Kwasi Kwarteng will need to announce a fiscal tightening of more than £60bn if he wants to convince investors that he can stabilise the UK’s public finances, according to a leading think-tank.

The chancellor, who has promised to “get debt falling in the medium term”, will on October 31 set out a new debt-cutting plan and accompanying official forecasts, in an effort to calm markets following the turmoil sparked by his £45bn tax-cutting “mini” Budget.

But analysis by the Institute for Fiscal Studies published on Tuesday showed how difficult it will be for Kwarteng to persuade markets he can put the public finances on a sustainable path — even if he defers the date at which he aims for debt as a share of national income to start falling.

In the short term, the biggest single pressure is the temporary support for energy bills, which will drive an increase in government borrowing to almost £200bn this year, the third-highest peak since 1945, the thinktank said.

But the IFS estimated that even in 2026-27, after this support has ended, government borrowing will amount to £103bn — some £71bn more than official forecasts showed in March — with the increase largely owing to the tax cuts Kwarteng announced last month.

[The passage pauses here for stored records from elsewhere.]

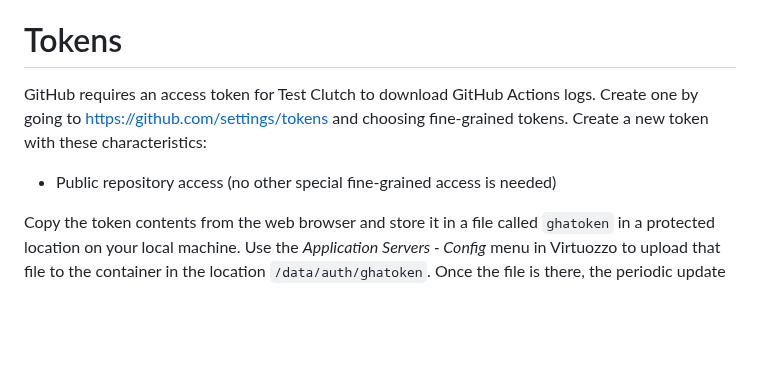
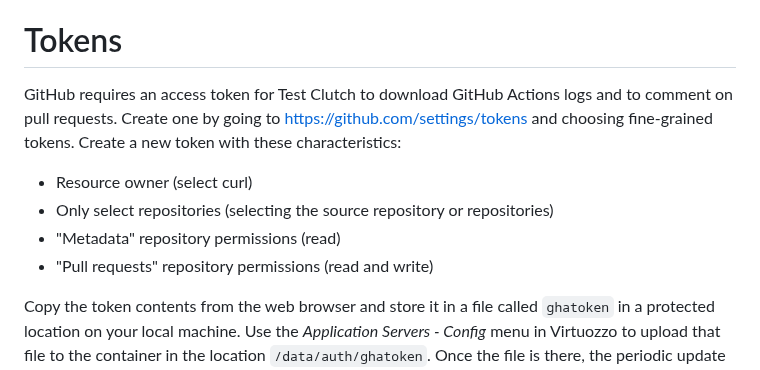
Before and after one commit to dfandrich/testclutch-curl-web, a Markdown page: README.md, the part around the change. Drawn GitHub-style; blank space fills up the shorter version.

Commit message:
Mention a GitHub token is required for PR comments
And mention the fine-grained permissions it requires.

```diff
--- a/README.md
+++ b/README.md
@@ -85,10 +85,14 @@ redeployment.
 # Tokens
 
 GitHub requires an access token for Test Clutch to download GitHub Actions
-logs. Create one by going to https://github.com/settings/tokens and choosing
-fine-grained tokens. Create a new token with these characteristics:
+logs and to comment on pull requests. Create one by going to
+https://github.com/settings/tokens and choosing fine-grained tokens. Create a
+new token with these characteristics:
 
-  - Public repository access (no other special fine-grained access is needed)
+  * Resource owner (select curl)
+  * Only select repositories (selecting the source repository or repositories)
+  * "Metadata" repository permissions (read)
+  * "Pull requests" repository permissions (read and write)
 
 Copy the token contents from the web browser and store it in a file called
 `ghatoken` in a protected location on your local machine. Use the *Application
```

Even reversing all those cuts would not be enough to stabilise debt as a fraction of national income, the think-tank said, estimating that to do so would require a bigger fiscal tightening of £62bn in 2026-27.

Kwarteng could in theory achieve this purely through spending cuts, the IFS said. Indexing working-age benefits to earnings, rather than inflation, for two years — a suggestion that has sparked a rebellion among some Conservative MPs — would save £13bn.

Cutting investment spending to 2 per cent of gross domestic product could save £14bn, although it would compromise the government’s 2.5 per cent growth target.

The remaining £35bn would equate to a 15 per cent cut in all day-to-day spending on public services, according to the IFS — or, if budgets for the NHS and defence were exempt, a 27 per cent cut in all other areas, including education.

“That might work on paper and spare him [Kwarteng] having to row back on any more of his mini-Budget tax cuts,” said IFS director Paul Johnson. But he added that any attempt to promise cuts on this scale without specifying where they would fall would stretch credulity “to breaking point”.

“The specifics of the UK government’s fiscal strategy are under more scrutiny by financial markets than at any point in the recent past . . . The chancellor should not rely on over-optimistic growth forecasts or promises of unspecified spending cuts,” said Johnson.

The IFS acknowledged its forecasts were uncertain and that its projection for borrowing of £100bn a year in the medium term “could be wrong by tens of billions in either direction” if the economic outlook changed.

Its figures are based on economic forecasts by the bank Citigroup, in which GDP growth averages just 0.8 per cent a year over the next five years, with inflation peaking near 12 per cent and interest rates at 4.5 per cent, which is lower than markets expect.

Benjamin Nabarro, Citigroup’s chief UK economist, said one reason the outlook was so poor was that monetary and fiscal policy were “now working in opposite directions”, a destabilising development that risked making the recovery more painful as well as delaying it.

The IFS said faster growth would improve the outlook for the public finances, but that even if the Office for Budget Responsibility, the independent fiscal watchdog, added 0.25 percentage points to its forecast for GDP growth in each year, a fiscal tightening of £40bn would still be needed by 2026-27.

The Treasury said the government’s growth plan — based on tax cuts and supply-side reforms — would “drive sustainable long-term growth”, leading to “higher wages, greater opportunities and sustainable funding for public services”.